Use this five-step approach to set up an ergonomic desk and add a little more zen to your day.
First, stop whatever you’re doing . Now, assess your body. Do you experience pain in your neck ? How’s your posture? And what about your wrists and fingers — are they okay after all that typing and texting ?
Back pain is one of the most common work-related injuries and is often caused by ordinary work activities such as sitting in an office chair or heavy lifting. Applying ergonomic principles – the study of the workplace as it relates to the worker – can help prevent work-related back pain and back injury and help maintain a healthy back.
1 – How to Adjust an Office Chair
Your chair is your best ergonomic companion. It bolsters your back, your base, and your stance. There are numerous chairs to browse, however just a couple of significant things to pay special mind to.
Shape. Think back to your natural posture. With your tailbone sticking out just a bit, and your vertebrae in their slight curve, the lumbar portion of your spine points in toward your belly. To help you sustain this posture, find a chair that offers good lumbar support.
Length. When you sit down, there should be a little space between the edge of the chair and the back of your knees, about the size of your fist. Depending on the chair, you might be able to adjust the seat depth accordingly.
Height. When you sit, your feet should be on the floor (not dangling) in front of you, and your thighs should be slightly below your hips. Shorter folks might need to use a footrest, while extra-tall types might need to adjust the height of the desk.
If you ever find yourself tucking your feet behind you, sitting on one leg, or in another funky position, you chair needs to be adjusted.

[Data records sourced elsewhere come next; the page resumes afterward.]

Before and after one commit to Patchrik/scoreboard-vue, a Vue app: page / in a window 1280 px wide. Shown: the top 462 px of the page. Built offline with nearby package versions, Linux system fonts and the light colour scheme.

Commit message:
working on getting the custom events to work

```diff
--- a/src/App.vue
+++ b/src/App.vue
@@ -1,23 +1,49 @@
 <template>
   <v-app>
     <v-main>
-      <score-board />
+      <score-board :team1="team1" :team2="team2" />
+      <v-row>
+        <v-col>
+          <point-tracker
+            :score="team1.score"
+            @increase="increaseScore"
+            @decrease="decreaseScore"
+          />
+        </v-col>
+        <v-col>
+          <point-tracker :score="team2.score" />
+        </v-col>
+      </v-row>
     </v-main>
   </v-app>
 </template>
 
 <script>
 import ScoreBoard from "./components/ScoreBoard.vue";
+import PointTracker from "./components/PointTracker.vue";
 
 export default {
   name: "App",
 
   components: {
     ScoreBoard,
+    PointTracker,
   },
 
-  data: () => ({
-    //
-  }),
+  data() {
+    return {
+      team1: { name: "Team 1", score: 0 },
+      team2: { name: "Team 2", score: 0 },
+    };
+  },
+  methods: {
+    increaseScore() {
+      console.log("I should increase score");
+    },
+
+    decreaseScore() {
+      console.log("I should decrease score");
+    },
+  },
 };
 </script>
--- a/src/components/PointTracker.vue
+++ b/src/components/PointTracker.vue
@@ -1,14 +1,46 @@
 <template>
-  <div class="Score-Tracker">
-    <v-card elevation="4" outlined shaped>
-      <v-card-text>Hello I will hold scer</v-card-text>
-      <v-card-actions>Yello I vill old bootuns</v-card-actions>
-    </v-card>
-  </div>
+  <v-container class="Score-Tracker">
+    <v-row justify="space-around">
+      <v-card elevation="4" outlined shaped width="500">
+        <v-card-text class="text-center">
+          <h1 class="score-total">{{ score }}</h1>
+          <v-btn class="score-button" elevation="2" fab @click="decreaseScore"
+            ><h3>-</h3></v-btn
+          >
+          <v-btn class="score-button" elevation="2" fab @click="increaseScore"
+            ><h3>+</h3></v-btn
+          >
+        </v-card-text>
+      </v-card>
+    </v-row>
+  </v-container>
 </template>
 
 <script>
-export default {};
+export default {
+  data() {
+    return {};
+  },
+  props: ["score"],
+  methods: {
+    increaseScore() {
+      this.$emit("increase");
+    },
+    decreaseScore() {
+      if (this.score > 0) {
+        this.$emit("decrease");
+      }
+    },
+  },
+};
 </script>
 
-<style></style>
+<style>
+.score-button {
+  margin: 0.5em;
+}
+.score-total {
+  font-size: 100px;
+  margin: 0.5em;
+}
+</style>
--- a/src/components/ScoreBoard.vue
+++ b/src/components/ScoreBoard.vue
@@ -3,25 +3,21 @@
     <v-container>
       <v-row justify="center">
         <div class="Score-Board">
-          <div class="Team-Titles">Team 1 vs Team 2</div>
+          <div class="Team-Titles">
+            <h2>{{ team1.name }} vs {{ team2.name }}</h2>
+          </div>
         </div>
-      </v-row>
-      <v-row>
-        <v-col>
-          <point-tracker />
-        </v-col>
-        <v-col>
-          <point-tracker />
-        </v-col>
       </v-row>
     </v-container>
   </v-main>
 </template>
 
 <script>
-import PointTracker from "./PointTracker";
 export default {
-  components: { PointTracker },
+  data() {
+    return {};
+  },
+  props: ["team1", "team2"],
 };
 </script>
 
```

2 – How to position your monitor
Place the monitor in a location that eliminates glare on the screen.
Reflected glare from your monitor can cause eyestrain, but sometimes it will also cause you to assume an awkward position to read the screen.
Place the monitor at a right angle or away from the windows and task lights. Glare and bright light directly behind your screen can cause eyestrain and be an uncomfortable computing experience. If you can’t adjust the angle of your monitor, try closing the window blinds or turning off/changing the lights if there is a bright light behind the screen.
Place the monitor directly in front of you. Placing the monitor directly in front of you prevents you from twisting your head and neck from viewing the screen.
Place the monitor at least an arm’s length away from you. The monitor should be at a comfortable distance away from you, allowing you to view the entire screen without too much twisting of your head and neck.
Place the monitor so you can clearly read the screen without bending your head, neck or trunk forward or backward. By now you’ve probably noticed a common theme. You need to place your monitor to reduce awkward postures. Get your monitor in the right position and your neck and shoulders will thank you!
3 – Keyboard and mouse placement
Have your mouse, keyboard and screen positioned in front of you. If the keyboard and mouse are positioned to the side, you will twist your body to use them, putting strain on your torso and shoulders. If you’re doing this all day, you’re going to end up aching. By making sure the keyboard and mouse are directly in front of you and as central as possible to your body, you will be able to type with your shoulders in a natural position and avoid unnecessary pain.
Position the mouse and keyboard at about elbow height. With the mouse and keyboard at the same height as the elbows and forearms, the shoulders can fall relaxed by your side. This will likely require adjustment of your chair and desk height. Do not place your mouse and keyboard on different levels, as you’ll have to keep moving your arm up and down. Small, repetitive movements like these put you at greater risk of musculoskeletal injury.
Place the mouse and keyboard close to the front of the desk. Place the mouse and keyboard so that you don’t need to stretch to use them. The keyboard should be around 5 cm from the front edge of the desk, and the mouse roughly in line with the keyboard. You need to leave enough room to support the wrists.
The mouse should also be placed close to the keyboard. If the mouse is positioned out to the side, you may be forced to stretch, putting strain on the shoulder and arm, or causing you to bend your wrist unnaturally. Keep the mouse close to the side of your keyboard edge to prevent stretching.
Avoid using a laptop keyboard and trackpad. Yes we know laptops are a convenient tool for many of us, but they have not been designed for prolonged use with physical ergonomics in mind. Set up your laptop with a laptop stand and an external mouse and keyboard. Treat the laptop as a monitor and follow the tips above for mouse and keyboard placement.
4 – How to position your phone ?
If set-up out of arm’s length, repeatedly reaching for the phone can put strain on the arm, shoulder and neck. Place the phone where it is easily accessible to minimize the risk of injury from repetitive reaching.
5 – Move and stretch
We can’t end an article on office ergonomics without reminding you to get up and move! You are a workplace athlete and your body is designed for movement. There is no magical, perfect posture that will keep your body safe in the office. Invest in your health and well being by taking stretch breaks and getting in some form of movement every day.